Having heard Alice Sara Ott with different orchestras in the course of this year, it is obvious she cares and knows how to create a convincing rapport with an ensemble. As an enthusiastic chamber music player, the sense of "making music together" seems always present, even with larger formations as here in the Tchaikovsky. Eye contact with other members of the orchestra as well as the conductor occur frequently during her performances, resulting not only in a shared sense of purpose, but also a remarkable blending of instrumental timbre. Nowhere more so than in the Andantino simplice, one of Tchaikovsky's most ravishing pages, which acquired here more significance than the usual quiet intermezzo between the more directly spectacular outer movements. The characteristically ripe Czech Philharmonic woodwinds, especially flute and oboe, combined with Ott's crystalline piano added sheer magic to nostalgia. The final Allegro con fuoco was performed with an irresistible sense of exhilaration. Soloist and conductor were sparking each other off and this infectious pleasure at music-making may well be the final proof that one doesn't need to be afraid of classics.

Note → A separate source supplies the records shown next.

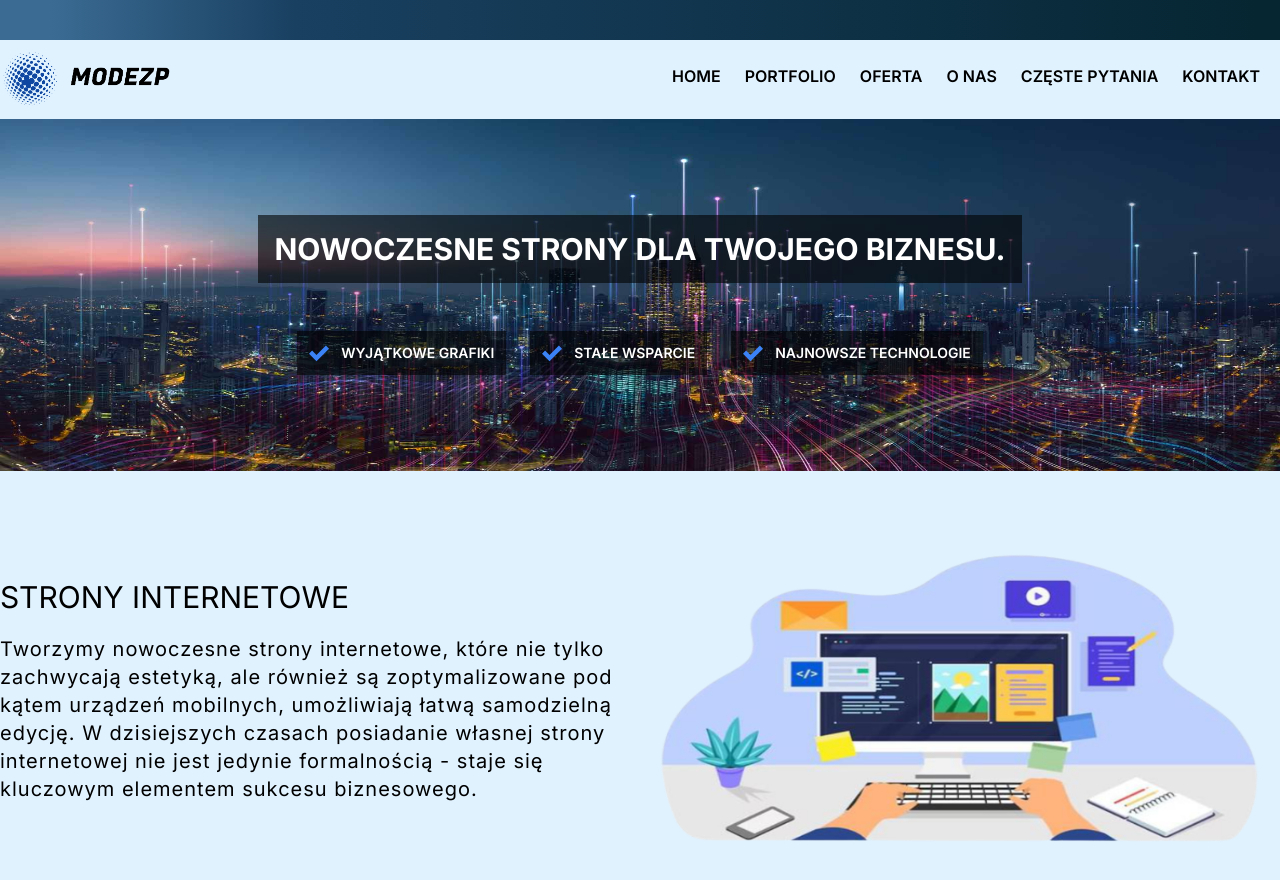
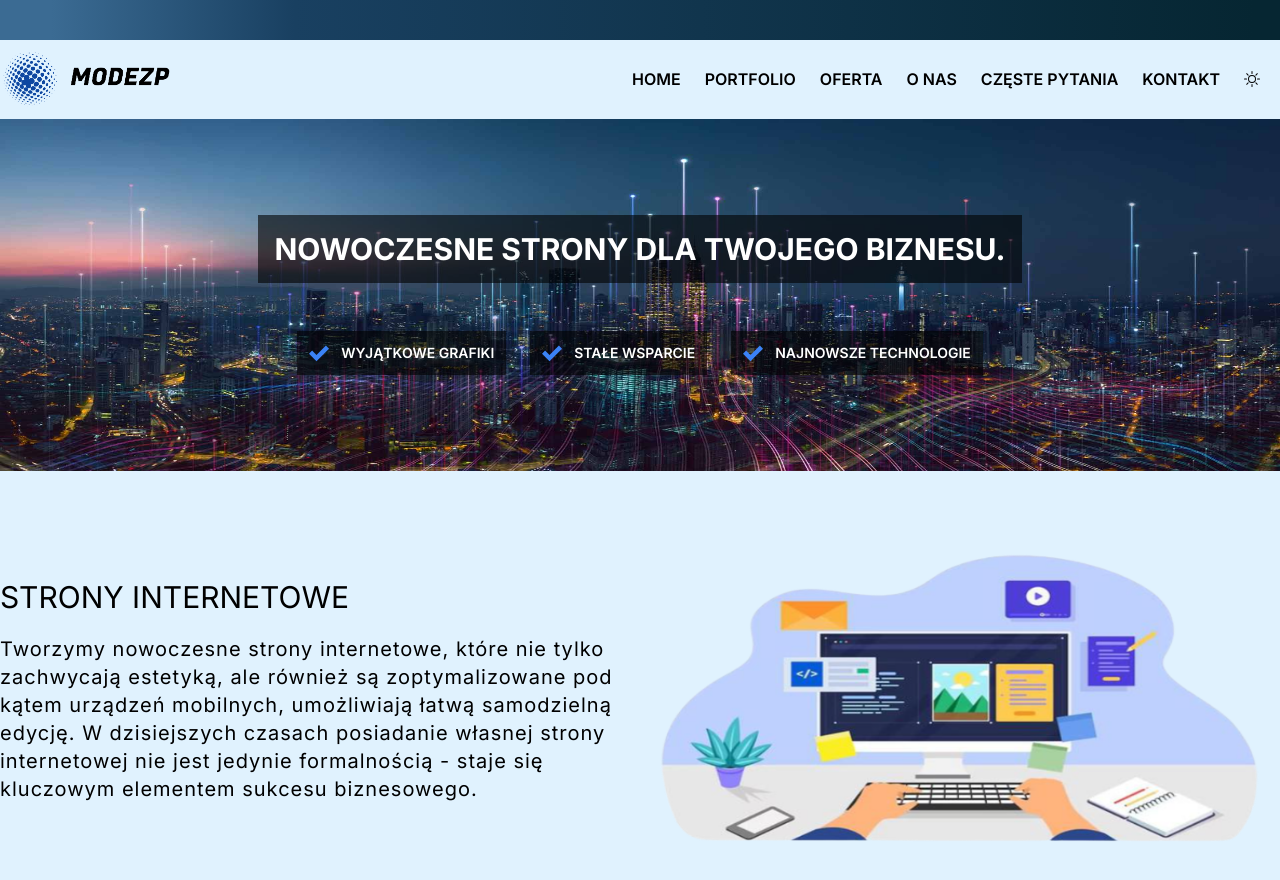
Before and after one commit to Desparion7/Modezp, a Next.js app: page / in a window 1280 px wide. Shown: the top 880 px of the page. Built offline with nearby package versions, Linux system fonts and the light colour scheme.

Commit message:
add dark mode context

```diff
--- a/app/layout.tsx
+++ b/app/layout.tsx
@@ -2,6 +2,7 @@ import './globals.css';
 import type { Metadata } from 'next';
 import { Inter } from 'next/font/google';
 import Header from '@/components/header';
+import DarkModeContextProvider from '@/context/dark-mode';
 
 const inter = Inter({ subsets: ['latin'] });
 
@@ -18,8 +19,10 @@ export default function RootLayout({
 	return (
 		<html lang='pl'>
 			<body className={`${inter.className} bg-[#e0f2fe] h-[99rem]`}>
-				<Header />
-				<main className=' -z-1'>{children}</main>
+				<DarkModeContextProvider>
+					<Header />
+					<main className=' -z-1'>{children}</main>
+				</DarkModeContextProvider>
 			</body>
 		</html>
 	);
--- a/components/header.tsx
+++ b/components/header.tsx
@@ -6,6 +6,7 @@ import Image from 'next/image';
 import MobileMenu from './mobile-menu';
 import { motion, useScroll, useMotionValueEvent } from 'framer-motion';
 import MenuToggleButton from '@/ui/menu-toggle-button';
+import DarkModeButton from '@/ui/dark-mode-button';
 
 const Header = () => {
 	const { scrollY } = useScroll();
@@ -62,7 +63,7 @@ const Header = () => {
 							/>
 						</Link>
 					</motion.div>
-					<div className='hidden lg:block py-4 px-5 font-semibold'>
+					<div className='hidden lg:flex items-center py-4 px-5 font-semibold'>
 						<motion.ul className='flex gap-6 uppercase'>
 							{links.map((link, index) => (
 								<motion.li
@@ -76,6 +77,7 @@ const Header = () => {
 									<Link href={link.hash}>{link.name} </Link>
 								</motion.li>
 							))}
+							<DarkModeButton />
 						</motion.ul>
 					</div>
 					<motion.div
--- /dev/null
+++ b/context/dark-mode.tsx
@@ -0,0 +1,69 @@
+'use client';
+import React, {
+	ReactNode,
+	createContext,
+	useEffect,
+	useState,
+	useContext,
+} from 'react';
+
+type Mode = 'dark' | 'light';
+
+type DarkModeContextProviderProps = {
+	children: ReactNode;
+};
+
+type DarkModeType = {
+	mode: Mode;
+	toggleMode: () => void;
+};
+
+const DarkModeContext = createContext<DarkModeType | null>(null);
+
+const DarkModeContextProvider = ({
+	children,
+}: DarkModeContextProviderProps) => {
+	const [mode, setMode] = useState<Mode>('light');
+
+	const toggleMode = () => {
+		if (mode === 'light') {
+			setMode('dark');
+			window.localStorage.setItem('mode', 'dark');
+			document.documentElement.classList.add('dark');
+		} else {
+			setMode('light');
+			window.localStorage.setItem('mode', 'light');
+			document.documentElement.classList.remove('dark');
+		}
+	};
+
+	useEffect(() => {
+		const localMode = window.localStorage.getItem('mode') as Mode | null;
+		if (localMode) {
+			setMode(localMode);
+			if (localMode === 'dark')
+				document.documentElement.classList.add('dark');
+		} else if (window.matchMedia('(prefers-color-scheme:dark)').matches) {
+			setMode('dark');
+			document.documentElement.classList.add('dark');
+		}
+	}, []);
+
+	return (
+		<DarkModeContext.Provider value={{ mode, toggleMode }}>
+			{children}
+		</DarkModeContext.Provider>
+	);
+};
+
+export const useDarkModeContext = () => {
+	const context = useContext(DarkModeContext);
+	if (!context) {
+		throw new Error(
+			'useDarkModeContext must be use in DarkModeContextProvider'
+		);
+	}
+	return context;
+};
+
+export default DarkModeContextProvider;
--- /dev/null
+++ b/ui/dark-mode-button.tsx
@@ -0,0 +1,14 @@
+import React from 'react';
+import { useDarkModeContext } from '@/context/dark-mode';
+import { BsSun, BsMoon } from 'react-icons/bs';
+
+const DarkModeButton = () => {
+	const { mode, toggleMode } = useDarkModeContext();
+	return (
+		<button onClick={toggleMode}>
+			{mode === 'dark' ? <BsMoon /> : <BsSun />}
+		</button>
+	);
+};
+
+export default DarkModeButton;
```
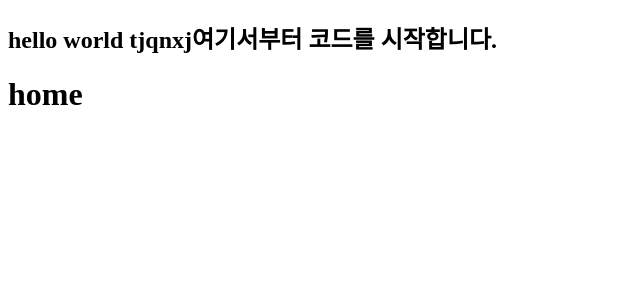
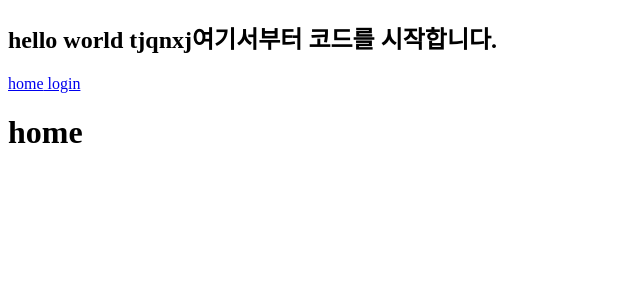
Before and after one commit to BellKim/shoppingMallSearch, a Vue app in the folder vue_trello/lecture-vue-trello/: page / in a window 1280 px wide. Shown: the top 300 px of the page, without its empty margins (0-640 px from the left). Built offline with nearby package versions, Linux system fonts and the light colour scheme.

Commit message:
push routerLink

```diff
--- a/vue_trello/lecture-vue-trello/src/App.vue
+++ b/vue_trello/lecture-vue-trello/src/App.vue
@@ -1,11 +1,19 @@
 <template>
   <div id="app">
-      <h2> hello world tjqnxj여기서부터 코드를 시작합니다.</h2>
 
       <!-- 해더 -->
 
       <!-- 본문 -->
-      <router-view></router-view> <!-- 라우터에의해서 대체되는 영역이다 -->
+      <h2> hello world tjqnxj여기서부터 코드를 시작합니다.</h2>
+
+
+
+      <router-link to="/"> home</router-link>
+      <router-link to="/login"> login</router-link>
+
+
+
+      <router-view></router-view> <!-- 라우터에의해서 대체되는 영역이다 루트컴포넌트.  -->
 
       <!-- 푸터 -->
 
```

She came back for one encore: Frédéric Chopin's posthumously published (and rarely heard) Waltz in A minor, as evanescent as the fragrance reminding of a lost love.

There was nothing routine-like about Dvořák's Symphony #9 "From the New World" either. Emotions run hot here too and if the Czech Philharmonic must have played this work a zillion times, maestro Gaffigan ensured we weren't aware of this. He secured a full-blooded and electrifying reading of Dvořák's most famous work, capitalizing on the orchestra's idiomatic colors. The distinct sound of the various orchestral sections almost naturally emphasized the melodious and polyphonic qualities of the score. After a portentous introduction, with long pauses as if to stress the degree of focus, the allegro molto was attacked with sharp, incisive gestures, leaving no further doubt this was going to be a gripping ride. The movement unfolded in a natural pace, but Gaffigan instinctively whipped up his orchestra towards hard-hitting tutti. Textures were nonetheless kept beautifully transparent, revealing often muffled orchestral details. String playing was especially ravishing, while the pungent but never aggressive brass added drama and visceral excitement.

The brass chorale introducing the famous Largo was so thrillingly performed this short passage in itself would be worth the price of admission, but it turned out to be just one of the many take-home moments of this concert. The cor anglais solo was played unaffectedly, sounding all the more beguiling by it, although it were the glowing strings, either accompanying the woodwinds or developing the melody, that most contributed to the poignantly nostalgic atmosphere of this movement. The Scherzo generated plenty of adrenaline, but Gaffigan balanced it with a disarmingly melodious middle section full of charm. The final Allegro con fuoco, which Gaffigan kicked off virtually all attacca, was often hard-driven, yet without loss of clarity and precision, leading to a towering triumph with the brass in full glory.

Gaffigan and the orchestra were given a massive standing ovation and obviously it was more than just the locals dutifully cheering their home team. This had been a memorable opener to the Dvořák Prague Festival, hopefully setting the tone for the rest of the week.

Copyright © 2011, Marc Haegeman

Trumpet